“As of today, both we and fire are no longer actively looking in that area unless we receive new information,” police spokesman Lt. Gregg Okamoto said Sunday. “We will still (be) actively following up with any and all leads.”
On Sunday evening, Amanda Eller’s mother Julia, father John and sister Alicia held a news conference with Konkol, Scott and spokeswoman Sarah Haynes. Brother Chris arrives today. Haynes emphasized that the family does not see Konkol as a suspect.
“We are not even remotely concerned about Ben’s involvement in this situation,” Haynes said Sunday evening. “There’s two reasons — I’ll just state them right ahead of time so we don’t have to go there.
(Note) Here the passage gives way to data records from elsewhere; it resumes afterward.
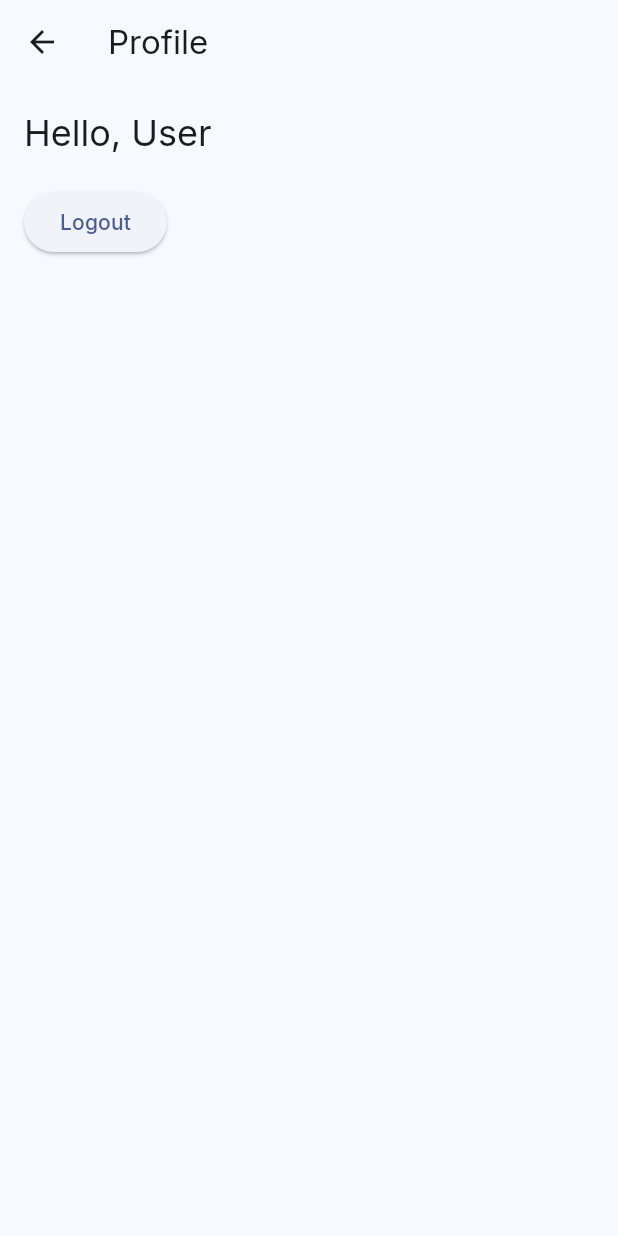
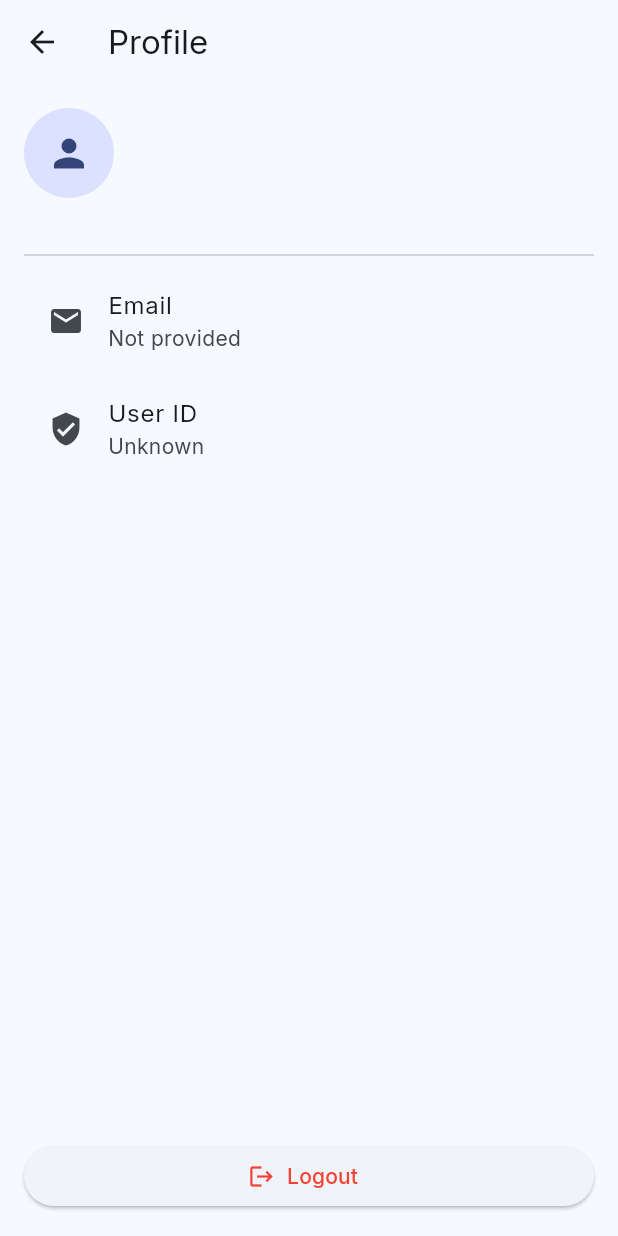
Before and after one commit to nathan101000/openly, a Flutter app: the ProfileScreen screen opened directly, on a phone screen of 412 x 824 dp. Run offline on Flutter 3.47's test engine with Material 3 defaults, Android fonts, the phone set to English and light mode, and no system bars; our stand-ins replace google_fonts, local_auth, shared_preferences; accounts and stored records are empty.

```diff
--- a/lib/providers/auth_provider.dart
+++ b/lib/providers/auth_provider.dart
@@ -7,6 +7,7 @@ class AuthProvider extends ChangeNotifier {
   String? accessToken;
   int? tenantId;
   String? userName;
+  String? displayName;
 
   bool get isAuthenticated => _isAuthenticated;
   bool get isChecking => _isChecking;
@@ -17,6 +18,7 @@ class AuthProvider extends ChangeNotifier {
       accessToken = auth.accessToken;
       tenantId = auth.tenantId;
       userName = auth.userName;
+      displayName = auth.displayName;
       _isAuthenticated = true;
     }
     _isChecking = false;
@@ -28,6 +30,7 @@ class AuthProvider extends ChangeNotifier {
     accessToken = auth.accessToken;
     tenantId = auth.tenantId;
     userName = auth.userName;
+    displayName = auth.displayName;
     _isAuthenticated = true;
     notifyListeners();
   }
--- a/lib/screens/profile_screen.dart
+++ b/lib/screens/profile_screen.dart
@@ -7,27 +7,102 @@ class ProfileScreen extends StatelessWidget {
 
   @override
   Widget build(BuildContext context) {
-    final auth = Provider.of<AuthProvider>(context);
     return Scaffold(
       appBar: AppBar(title: const Text('Profile')),
       body: Padding(
         padding: const EdgeInsets.all(16),
-        child: Column(
-          crossAxisAlignment: CrossAxisAlignment.start,
-          children: [
-            Text('Hello, ${auth.userName ?? 'User'}',
-                style: Theme.of(context).textTheme.headlineSmall),
-            const SizedBox(height: 20),
-            ElevatedButton(
-              onPressed: () async {
-                await auth.logout();
-                Navigator.of(context).popUntil((route) => route.isFirst);
-              },
-              child: const Text('Logout'),
-            ),
-          ],
+        child: Consumer<AuthProvider>(
+          builder: (context, auth, child) {
+            final displayName = auth.displayName ?? '';
+            return Column(
+              crossAxisAlignment: CrossAxisAlignment.start,
+              children: [
+                Row(
+                  children: [
+                    const CircleAvatar(
+                      radius: 30,
+                      child: Icon(Icons.person, size: 30),
+                    ),
+                    const SizedBox(width: 16),
+                    Text(
+                      displayName,
+                      style: Theme.of(context).textTheme.headlineSmall,
+                    ),
+                  ],
+                ),
+                const SizedBox(height: 30),
+                const Divider(),
+                ProfileInfoTile(
+                  icon: Icons.email,
+                  title: 'Email',
+                  value: auth.userName ?? 'Not provided',
+                ),
+                ProfileInfoTile(
+                  icon: Icons.verified_user,
+                  title: 'User ID',
+                  value: 'Unknown',
+                ),
+                const Spacer(),
+                SizedBox(
+                  width: double.infinity,
+                  child: ElevatedButton.icon(
+                    icon: const Icon(Icons.logout, color: Colors.red),
+                    label: const Text('Logout',
+                        style: TextStyle(color: Colors.red)),
+                    onPressed: () => _confirmLogout(context, auth),
+                  ),
+                ),
+              ],
+            );
+          },
         ),
       ),
     );
   }
+
+  void _confirmLogout(BuildContext context, AuthProvider auth) {
+    showDialog(
+      context: context,
+      builder: (ctx) => AlertDialog(
+        title: const Text('Confirm Logout'),
+        content: const Text('Are you sure you want to logout?'),
+        actions: [
+          TextButton(
+            onPressed: () => Navigator.of(ctx).pop(),
+            child: const Text('Cancel'),
+          ),
+          ElevatedButton(
+            onPressed: () async {
+              Navigator.of(ctx).pop();
+              await auth.logout();
+              Navigator.of(context).popUntil((route) => route.isFirst);
+            },
+            child: const Text('Logout', style: TextStyle(color: Colors.red)),
+          ),
+        ],
+      ),
+    );
+  }
 }
+
+class ProfileInfoTile extends StatelessWidget {
+  final IconData icon;
+  final String title;
+  final String value;
+
+  const ProfileInfoTile({
+    super.key,
+    required this.icon,
+    required this.title,
+    required this.value,
+  });
+
+  @override
+  Widget build(BuildContext context) {
+    return ListTile(
+      leading: Icon(icon),
+      title: Text(title),
+      subtitle: Text(value),
+    );
+  }
+}
```
Also changed, not shown: lib/screens/home_screen.dart (+61 -22 lines), lib/services/auth_service.dart (+50 -6 lines).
Number one, he’s a kind, gentle soul whom she adored. Number two, Ben could not possibly have logistically brought her car in during those hours, and we are very confident that that car could not get there before 7 a.m. because there is a steel gate locked.”
More than 100 volunteers showed up to aid in the search Sunday, including hunters familiar with the area and recreational rappellers willing to drop into sheer gulches.
Dan Johnson said eight rappellers split into two groups and explored the Waiohiwi gulch and another one nearby. He said the conditions were “sheer, just vertical at some points.”
“But we kind of just walked along the bottom of it after we got down into it,” he explained. “Near the end we saw some footprints after the lower waterfall, but I think that was probably other people searching . . . Other than that, nothing up there. Between there and here just one beer can was the only manmade thing that was up there.”
Julia Eller said she was able to spend 45 minutes in the forest after arriving on Maui on Sunday afternoon. She said it was muddy and rugged with lots of downed trees.
“I spent time calling her and looking where I could under any areas where I could get to that I thought might present a situation where she could’ve slipped off the ledge,” she said. “I’ve asked to be put on a grid (today). I want to be part of the search to find her.”
Scott said volunteers should meet at the base camp set up near the hunting entrance. She suggested that people park at the upper lots and avoid parking along the road to keep it clear for emergency vehicles.
“We will also be doing grid searches down the road, so we need people to be fully aware that there will be people out on this road,” Scott said. “Drive safely, carefully, coming up here and just be aware that we’ll have people out here.”
Scott said today’s plan is to do a “type 1 grid search,” in which searchers are about 10 feet apart and have to keep each other in their line of sight. She said volunteers have combed the trail pretty thoroughly and that now they plan to focus on areas off-trail.
Volunteers should be prepared with good hiking shoes, long pants, rain gear, fully charged cellphones with backup batteries and flashlights just in case, though Haynes said the search normally ends before dark. If volunteers have phones with GPS capabilities, they can also download an app — GPS Tracks on iPhones and US Topo Maps on Android — that will allow organizers to create a map showing what ground has been covered.
Scott said they’re also looking for people to donate or loan out walkie talkies. The base camp is well stocked with water and “we’re doing OK on food,” Scott said. Anyone wanting to bring their dogs should call ahead first. Scott also reminded people to be sure to sign in and out when they arrive and leave so that everyone is accounted for.
The Ellers have posted a $10,000 reward for anyone with information that leads to their daughter’s safe return. Julia Eller said that if someone has taken her, they’re not interested in them — they just want their daughter home safe. But, Haynes said, “if you don’t give us her, we’re going to find you.”
Haynes encouraged anyone with information to call Maui Crime Stoppers, which takes anonymous tips, at 242-6966. Updates are posted periodically on the “Findamanda” Facebook page.
* Colleen Uechi can be reached at email@example.com.